This interactive installation is called Positronic Neural Net by Russ RuBert. The frames are fabricated aluminum filled with fragments of found neon that are wired to motion sensors, so that different segments of neon light up in response to people walking around them.
We had about a minute to take photos with all the neon completely lit last night — after they are plugged in, the neon goes on all at once. Then the motions sensors warm up, and it’s difficult to keep everything lit at once with only one person.
I tried running around, but couldn’t run fast enough to keep everything lit.
The inspiration behind the work is how thoughts, ideas, memories, and dream images spark and fire in different parts of the brain. Sometimes it’s obvious what’s setting off the neon as in someone walking directly by. Other times it’s mysterious – clouds move or something moves far across the room. The sensors took lots of work to adjust for these kind of effects, not to mention all the complicated electrical wiring.

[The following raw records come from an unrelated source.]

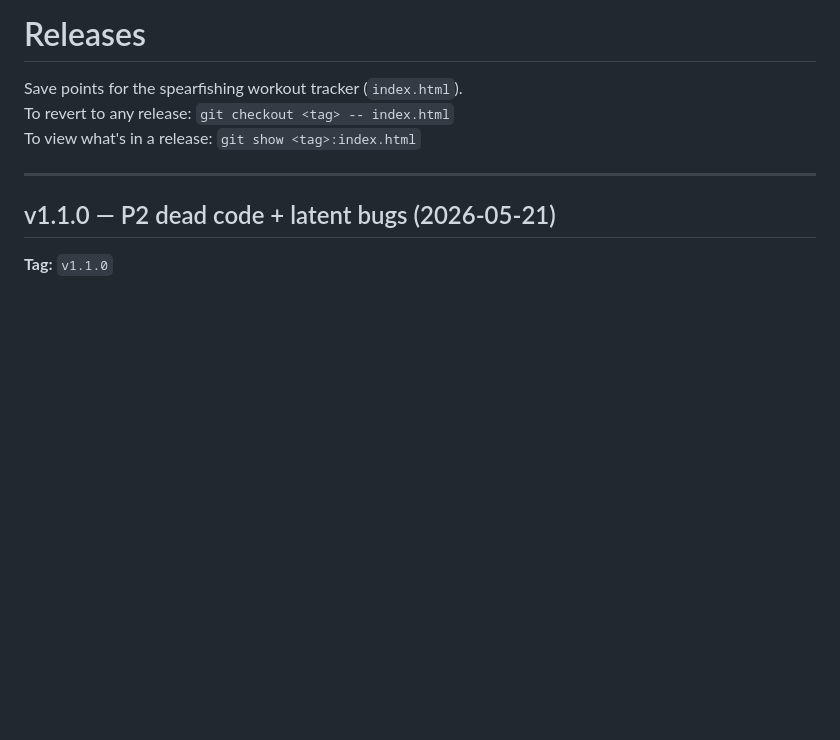
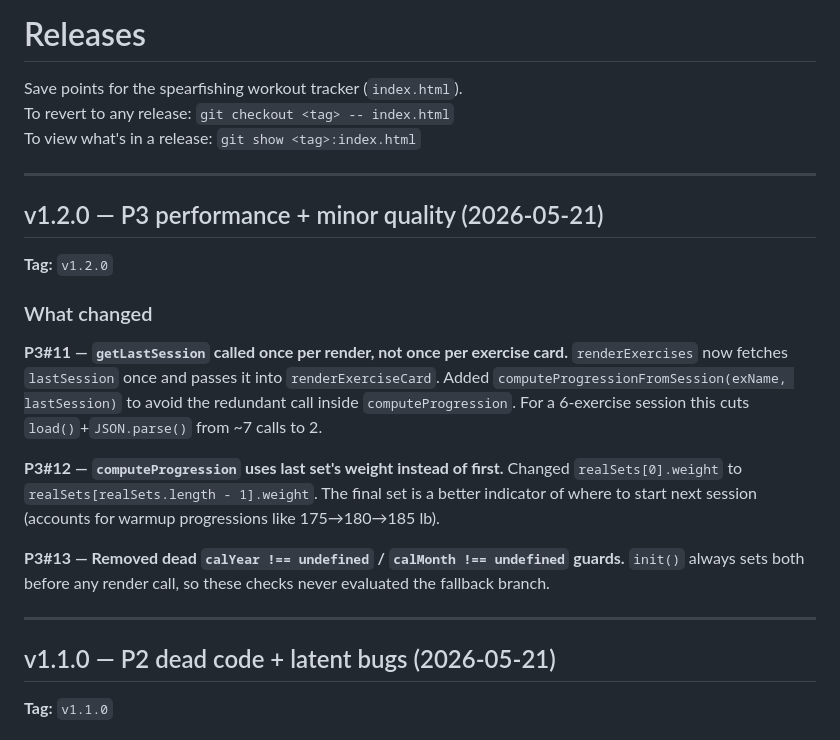
Before and after one commit to Navaforce/workout-tracker, a Markdown page: RELEASES.md, the part around the change. Drawn GitHub-style; blank space fills up the shorter version.

Commit message:
auto: checkpoint RELEASES.md 2026-05-21 15:04

```diff
--- a/RELEASES.md
+++ b/RELEASES.md
@@ -3,6 +3,20 @@
 Save points for the spearfishing workout tracker (`index.html`).
 To revert to any release: `git checkout <tag> -- index.html`
 To view what's in a release: `git show <tag>:index.html`
+
+---
+
+## v1.2.0 — P3 performance + minor quality (2026-05-21)
+
+**Tag:** `v1.2.0`
+
+### What changed
+
+**P3#11 — `getLastSession` called once per render, not once per exercise card.** `renderExercises` now fetches `lastSession` once and passes it into `renderExerciseCard`. Added `computeProgressionFromSession(exName, lastSession)` to avoid the redundant call inside `computeProgression`. For a 6-exercise session this cuts `load()`+`JSON.parse()` from ~7 calls to 2.
+
+**P3#12 — `computeProgression` uses last set's weight instead of first.** Changed `realSets[0].weight` to `realSets[realSets.length - 1].weight`. The final set is a better indicator of where to start next session (accounts for warmup progressions like 175→180→185 lb).
+
+**P3#13 — Removed dead `calYear !== undefined` / `calMonth !== undefined` guards.** `init()` always sets both before any render call, so these checks never evaluated the fallback branch.
 
 ---
 
```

I was a big help unloading, cleaning and setting up the parts, yes the grunt work! Neon is so fragile — but I didn’t break a piece! But then Russ had to do all the tricky stuff alone, so I had lots of time to sit around the museum, drinking gallons of cappacino and surf on their high-speed internet. Now I’m just hanging around waiting for the reception to start. It’s going to be fun to see how it works with lots of people.